Hassles and Aftercare:
Nostril piercings are prone to redness and swelling. In most cases, this will fade after a few days and usually looks much worse than it is. If the piercing was done with a nostril piercing, extra precautions to avoid contact with jewelry should be taken. To avoid catching the jewelry, avoid the area when your a washing your face, drying off after showering and changing clothing. The jewelry if caught just right can flip out, not only is it very difficult and sometimes painful to get the jewelry in, this usually happens in areas where retrieving the jewelry will not be easy like right over the bathroom sink.
Basic aftercare will involve hot soaks or compresses with warm water and sea salt twice a day and cleaning the piercing in the shower twice daily. Healing time ranges between 8 to 20 Weeks. Also, you will need to take steps to reduce the likelihood of cross-contamination. For more details go to Basic Aftercare Instructions. Due to the location of the piercing, you need to take precautions to avoid the piercing coming in contact with cosmetic and hair products. Since sweat tends to collect in the area, it is a good idea to clean the piercing after strenuous activity, especially if you use hair products.
It is important to avoid stress and abuse to the piercing during healing and after. Which side you naturally sleep on should be considered before getting the piercing. Sleeping on the piercing especially during the piercing can cause migration and other problems. If you are a stomach sleeper try sleeping with the pillow push to the side that isn't pierced. Also, avoid clothing and sports safety equipment like helmets and masks that are tight in the piercing area. If you are required to wearing safety equipment for a job or sport that is tight fitting in the area, you may want to consider a different piercing.
If you or your barber or hairdresser is using spray bottles on your hair, make sure they cover the piercing with a clean paper towel. There are two concerns. The first is that the chemicals and other items in hair products will get into the open wound and cause a reaction. The second is that you will introduce a foreign pathogen into the piercing. So even if it is just tap water, cover the piercing.
Cosmetic, especially powder based foundations and other foundations should be avoided in the area until the piercing is completely healed.
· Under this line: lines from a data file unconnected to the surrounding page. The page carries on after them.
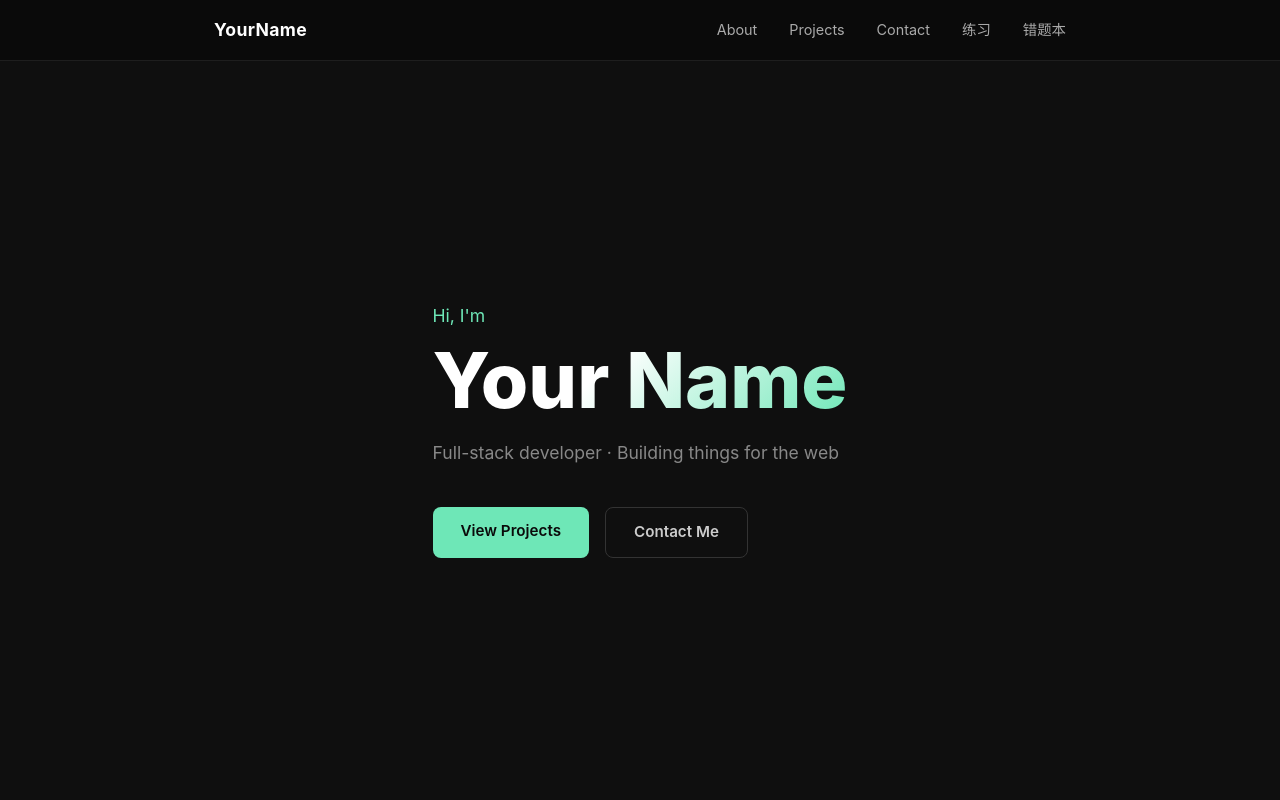
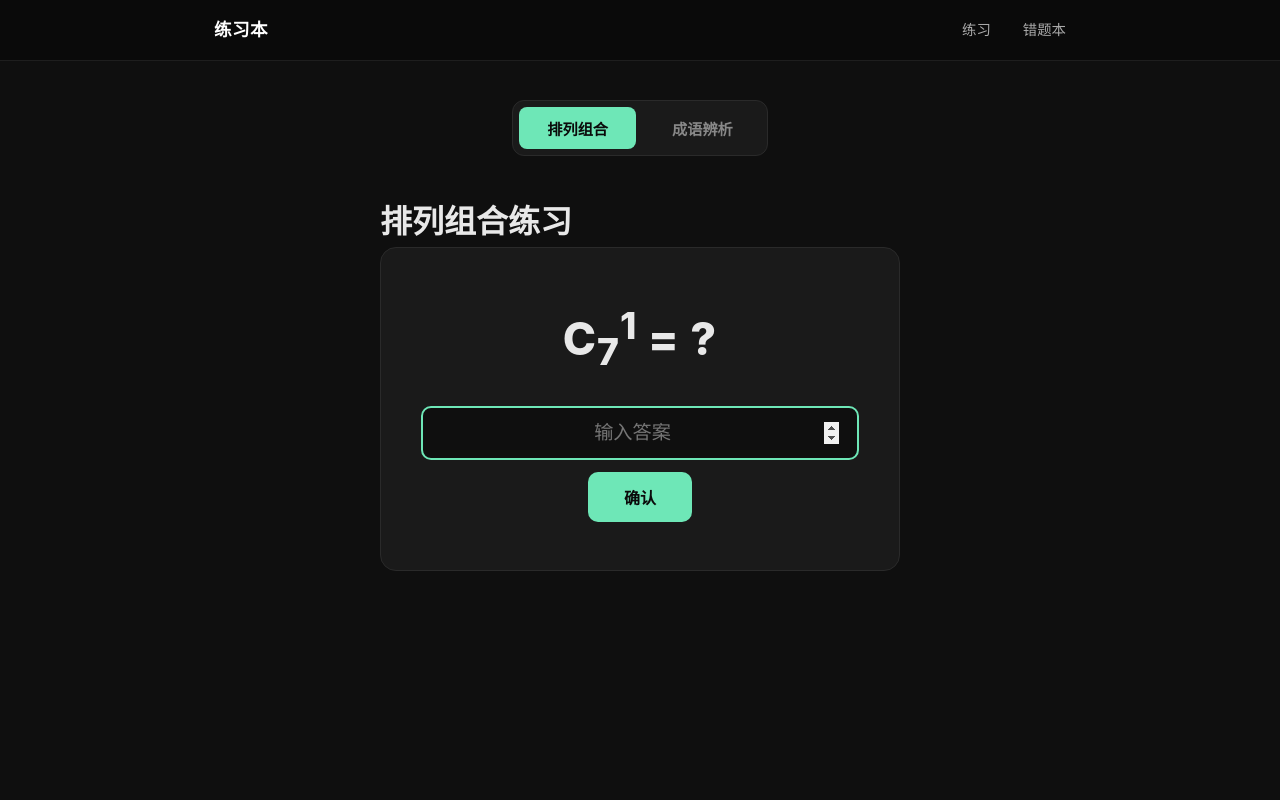
Before and after one commit to Aliciacoco/hello-world, a React (Vite) app: page / in a window 1280 px wide. Shown: the top 800 px of the page. Built offline with nearby package versions, Linux system fonts and the light colour scheme.

Commit message:
feat: homepage practice tabs, idiom module, qwen backend

```diff
--- a/src/App.tsx
+++ b/src/App.tsx
@@ -1,23 +1,7 @@
 import { BrowserRouter, Routes, Route } from 'react-router-dom'
 import Navbar from './components/Navbar'
-import Hero from './sections/Hero'
-import About from './sections/About'
-import Projects from './sections/Projects'
-import Contact from './sections/Contact'
-import Footer from './components/Footer'
-import Practice from './pages/Practice'
+import Home from './pages/Home'
 import WrongAnswers from './pages/WrongAnswers'
-
-function Home() {
-  return (
-    <>
-      <Hero />
-      <About />
-      <Projects />
-      <Contact />
-    </>
-  )
-}
 
 export default function App() {
   return (
@@ -26,11 +10,9 @@ export default function App() {
       <main>
         <Routes>
           <Route path="/" element={<Home />} />
-          <Route path="/practice" element={<Practice />} />
           <Route path="/wrong-answers" element={<WrongAnswers />} />
         </Routes>
       </main>
-      <Footer />
     </BrowserRouter>
   )
 }
--- a/src/components/Navbar.tsx
+++ b/src/components/Navbar.tsx
@@ -1,24 +1,14 @@
-import { Link, useLocation } from 'react-router-dom'
+import { NavLink } from 'react-router-dom'
 import styles from './Navbar.module.css'
 
 export default function Navbar() {
-  const { pathname } = useLocation()
-  const isHome = pathname === '/'
-
   return (
     <header className={styles.header}>
       <nav className={`container ${styles.nav}`}>
-        <Link to="/" className={styles.logo}>YourName</Link>
+        <NavLink to="/" className={styles.logo}>练习本</NavLink>
         <ul className={styles.links}>
-          {isHome ? (
-            <>
-              <li><a href="#about">About</a></li>
-              <li><a href="#projects">Projects</a></li>
-              <li><a href="#contact">Contact</a></li>
-            </>
-          ) : null}
-          <li><Link to="/practice">练习</Link></li>
-          <li><Link to="/wrong-answers">错题本</Link></li>
+          <li><NavLink to="/" end className={({ isActive }) => isActive ? styles.active : ''}>练习</NavLink></li>
+          <li><NavLink to="/wrong-answers" className={({ isActive }) => isActive ? styles.active : ''}>错题本</NavLink></li>
         </ul>
       </nav>
     </header>
--- /dev/null
+++ b/src/pages/Home.module.css
@@ -0,0 +1,43 @@
+.page {
+  min-height: 100vh;
+  display: flex;
+  flex-direction: column;
+  align-items: center;
+  padding: 100px 20px 60px;
+}
+
+.tabs {
+  display: flex;
+  gap: 8px;
+  margin-bottom: 40px;
+  background: #1a1a1a;
+  padding: 6px;
+  border-radius: 12px;
+  border: 1px solid #2a2a2a;
+}
+
+.tab {
+  padding: 10px 28px;
+  border: none;
+  border-radius: 8px;
+  background: transparent;
+  color: #888;
+  font-size: 0.95rem;
+  font-weight: 600;
+  cursor: pointer;
+  transition: all 0.2s;
+}
+
+.tab:hover {
+  color: #e8e8e8;
+}
+
+.tabActive {
+  background: #6ee7b7;
+  color: #0a0a0a;
+}
+
+.cardWrap {
+  width: 100%;
+  max-width: 520px;
+}
--- /dev/null
+++ b/src/pages/Home.tsx
@@ -0,0 +1,32 @@
+import { useState } from 'react'
+import PracticeCard from './Practice'
+import IdiomCard from './Idiom'
+import styles from './Home.module.css'
+
+type Tab = 'math' | 'idiom'
+
+export default function Home() {
+  const [tab, setTab] = useState<Tab>('math')
+
+  return (
+    <div className={styles.page}>
+      <div className={styles.tabs}>
+        <button
+          className={`${styles.tab} ${tab === 'math' ? styles.tabActive : ''}`}
+          onClick={() => setTab('math')}
+        >
+          排列组合
+        </button>
+        <button
+          className={`${styles.tab} ${tab === 'idiom' ? styles.tabActive : ''}`}
+          onClick={() => setTab('idiom')}
+        >
+          成语辨析
+        </button>
+      </div>
+      <div className={styles.cardWrap}>
+        {tab === 'math' ? <PracticeCard /> : <IdiomCard />}
+      </div>
+    </div>
+  )
+}
--- /dev/null
+++ b/src/pages/Idiom.module.css
@@ -0,0 +1,29 @@
+.word {
+  font-size: 2.2rem;
+  font-weight: 800;
+  color: #6ee7b7;
+  letter-spacing: 0.1em;
+  text-align: center;
+}
+
+.prompt {
+  color: #888;
+  font-size: 0.95rem;
+  text-align: center;
+  margin: 0;
+}
+
+.intro {
+  color: #888;
+  font-size: 1rem;
+  text-align: center;
+  line-height: 1.7;
+  margin: 0;
+}
+
+.loading {
+  color: #6ee7b7;
+  font-size: 1rem;
+  text-align: center;
+  margin: 0;
+}
--- /dev/null
+++ b/src/pages/Idiom.tsx
@@ -0,0 +1,173 @@
+import { useState, useCallback } from 'react'
+import styles from './Practice.module.css'
+import idiomStyles from './Idiom.module.css'
+
+type Phase = 'question' | 'wrong-reason' | 'explanation' | 'loading'
+
+interface IdiomQuestion {
+  word: string
+  prompt: string
+}
+
+interface JudgeResult {
+  correct: boolean
+  explanation: string
+}
+
+export default function Idiom() {
+  const [question, setQuestion] = useState<IdiomQuestion | null>(null)
+  const [loadingQuestion, setLoadingQuestion] = useState(false)
+  const [input, setInput] = useState('')
+  const [phase, setPhase] = useState<Phase>('question')
+  const [reason, setReason] = useState('')
+  const [error, setError] = useState('')
+  const [judgeResult, setJudgeResult] = useState<JudgeResult | null>(null)
+
+  const fetchQuestion = useCallback(async () => {
+    setLoadingQuestion(true)
+    setError('')
+    try {
+      const res = await fetch('/api/idiom/question')
+      if (!res.ok) throw new Error('获取题目失败')
+      const data = await res.json()
+      setQuestion(data)
+      setInput('')
+      setReason('')
+      setJudgeResult(null)
+      setPhase('question')
+    } catch {
+      setError('获取题目失败，请重试')
+    } finally {
+      setLoadingQuestion(false)
+    }
+  }, [])
+
+  const handleSubmitAnswer = async () => {
+    if (!input.trim()) {
+      setError('请输入你的理解')
+      return
+    }
+    if (!question) return
+    setPhase('loading')
+    setError('')
+    try {
+      const res = await fetch('/api/idiom/judge', {
+        method: 'POST',
+        headers: { 'Content-Type': 'application/json' },
+        body: JSON.stringify({ word: question.word, answer: input.trim() }),
+      })
+      if (!res.ok) throw new Error('判断失败')
+      const result: JudgeResult = await res.json()
+      setJudgeResult(result)
+      if (result.correct) {
+        setPhase('explanation')
+      } else {
+        setPhase('wrong-reason')
+      }
+    } catch {
+      setError('判断失败，请重试')
+      setPhase('question')
+    }
+  }
+
+  const handleSubmitReason = async () => {
+    if (!reason.trim()) {
+      setError('请填写原因')
+      return
+    }
+    if (!question || !judgeResult) return
+    try {
+      await fetch('/api/wrong-answers', {
+        method: 'POST',
+        headers: { 'Content-Type': 'application/json' },
+        body: JSON.stringify({
+          type: 'idiom',
+          word: question.word,
+          userAnswer: input.trim(),
+          explanation: judgeResult.explanation,
+          reason: reason.trim(),
+          date: Date.now(),
+          id: `${Date.now()}-${Math.random().toString(36).slice(2)}`,
+        }),
+      })
+    } catch {
+      // 保存失败不阻断流程
+    }
+    setError('')
+    setPhase('explanation')
+  }
+
+  if (!question && !loadingQuestion) {
+    return (
+      <div className={styles.container}>
+        <div className={styles.card}>
+          <p className={idiomStyles.intro}>每次出一道行测常考成语题，AI 判断你的理解是否正确。</p>
+          <button className={styles.btn} onClick={fetchQuestion}>开始练习</button>
+        </div>
+      </div>
+    )
+  }
+
+  if (loadingQuestion) {
+    return (
+      <div className={styles.container}>
+        <div className={styles.card}>
+          <p className={idiomStyles.loading}>正在生成题目...</p>
+        </div>
+      </div>
+    )
+  }
+
+  return (
+    <div className={styles.container}>
+      <div className={styles.card}>
+        <div className={idiomStyles.word}>{question!.word}</div>
+        <p className={idiomStyles.prompt}>{question!.prompt}</p>
+
+        {(phase === 'question') && (
+          <div className={styles.inputGroup}>
+            <textarea
+              className={styles.textarea}
+              value={input}
+              onChange={e => { setInput(e.target.value); setError('') }}
+              placeholder="写下你对这个成语的理解..."
+              rows={4}
+            />
+            {error && <p className={styles.error}>{error}</p>}
+            <button className={styles.btn} onClick={handleSubmitAnswer}>提交</button>
+          </div>
+        )}
+
+        {phase === 'loading' && (
+          <p className={idiomStyles.loading}>AI 判断中...</p>
+        )}
+
+        {phase === 'wrong-reason' && (
+          <div className={styles.inputGroup}>
+            <p className={styles.wrongHint}>理解有偏差，你觉得哪里出错了？</p>
+            <textarea
+              className={styles.textarea}
+              value={reason}
+              onChange={e => { setReason(e.target.value); setError('') }}
+              placeholder="写下你的想法..."
+              rows={3}
+            />
+            {error && <p className={styles.error}>{error}</p>}
+            <button className={styles.btn} onClick={handleSubmitReason}>提交</button>
+          </div>
+        )}
+
+        {phase === 'explanation' && judgeResult && (
+          <div className={styles.explanationGroup}>
+            {judgeResult.correct
+              ? <p className={styles.correctAnswer}>理解正确！</p>
+              : <p className={styles.wrongHint}>正确解析：</p>
+            }
+            <p className={styles.explanation}>{judgeResult.explanation}</p>
+            <button className={styles.btn} onClick={fetchQuestion}>下一题</button>
+          </div>
+        )}
+      </div>
+    </div>
+  )
+}
--- a/src/pages/Practice.module.css
+++ b/src/pages/Practice.module.css
@@ -1,25 +1,13 @@
 .container {
-  min-height: 100vh;
-  display: flex;
-  flex-direction: column;
-  align-items: center;
-  padding: 60px 20px;
-  background: #f5f5f5;
-}
-
-.title {
-  font-size: 1.8rem;
-  margin-bottom: 32px;
-  color: #222;
+  width: 100%;
 }
 
 .card {
-  background: #fff;
+  background: #1a1a1a;
+  border: 1px solid #2a2a2a;
   border-radius: 16px;
-  box-shadow: 0 4px 24px rgba(0,0,0,0.08);
   padding: 48px 40px;
   width: 100%;
-  max-width: 480px;
   display: flex;
   flex-direction: column;
   align-items: center;
@@ -27,9 +15,10 @@
 }
 
 .questionText {
-  font-size: 2.4rem;
-  font-weight: 700;
-  color: #333;
+  font-size: 2.8rem;
+  font-weight: 800;
+  color: #e8e8e8;
+  letter-spacing: 0.02em;
 }
 
 .inputGroup {
@@ -42,57 +31,67 @@
 
 .input {
   width: 100%;
-  padding: 12px 16px;
+  padding: 14px 18px;
   font-size: 1.2rem;
-  border: 2px solid #ddd;
-  border-radius: 8px;
+  background: #0f0f0f;
+  border: 2px solid #2a2a2a;
+  border-radius: 10px;
+  color: #e8e8e8;
   text-align: center;
   outline: none;
   transition: border-color 0.2s;
 }
 
 .input:focus {
-  border-color: #4f8ef7;
+  border-color: #6ee7b7;
 }
 
 .textarea {
   width: 100%;
   padding: 12px 16px;
   font-size: 1rem;
-  border: 2px solid #ddd;
-  border-radius: 8px;
+  background: #0f0f0f;
+  border: 2px solid #2a2a2a;
+  border-radius: 10px;
+  color: #e8e8e8;
   outline: none;
   resize: none;
   transition: border-color 0.2s;
 }
 
 .textarea:focus {
-  border-color: #4f8ef7;
+  border-color: #6ee7b7;
 }
 
 .btn {
-  padding: 12px 32px;
+  padding: 13px 36px;
   font-size: 1rem;
-  background: #4f8ef7;
-  color: #fff;
+  font-weight: 600;
+  background: #6ee7b7;
+  color: #0a0a0a;
   border: none;
-  border-radius: 8px;
+  border-radius: 10px;
   cursor: pointer;
-  transition: background 0.2s;
+  transition: opacity 0.2s;
 }
 
 .btn:hover {
-  background: #2f6de0;
+  opacity: 0.85;
+}
+
+.btn:disabled {
+  opacity: 0.5;
+  cursor: not-allowed;
 }
 
 .error {
-  color: #e53e3e;
+  color: #fc8181;
   font-size: 0.9rem;
   margin: 0;
 }
 
 .wrongHint {
-  color: #e53e3e;
+  color: #fc8181;
   font-weight: 600;
   margin: 0;
 }
@@ -107,15 +106,15 @@
 
 .correctAnswer {
   font-size: 1.2rem;
-  font-weight: 600;
-  color: #38a169;
+  font-weight: 700;
+  color: #6ee7b7;
   margin: 0;
 }
 
 .explanation {
   font-size: 1rem;
-  color: #555;
+  color: #aaa;
   text-align: center;
   margin: 0;
-  line-height: 1.6;
+  line-height: 1.7;
 }
```
Also changed, not shown: 1 other file (tests, documents, lock files or other folders).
The biggest risks are that the cosmetic will get into the piercing or block the piercing hole and not allow it to discharge properly. The same goes for sunblock. Also, avoid contact with glasses and keep them clean.
Risks & Concerns:
Since the piercing is on the face, there is a concern about permanently scarring. If the piercing is healed correctly there will be a small indented scar but if the piercing encounters problems during or become infected it can cause additional scarring. With post jewelry with small ends, there is a risk that the end can be pulled into the piercing when the piercing swells. If this happens, contact your piercer because the jewelry may need to be changed or adjusted. Taping a small piece of Micropore paper tape can help to keep the jewelry from becoming impacted but you should still see your piercer.
Nostrils are sometimes prone to glandular cyst and Hypertrophic Scarring. Often problems are caused by improper aftercare like abuse to the piercing, changing the jewelry before healing is completed, wearing cosmetics on or around the piercing, etc... However, sometimes you do everything right and you still have problems that may require medical assistance. If the piercing doesn't look right SEE YOUR PIERCER!!!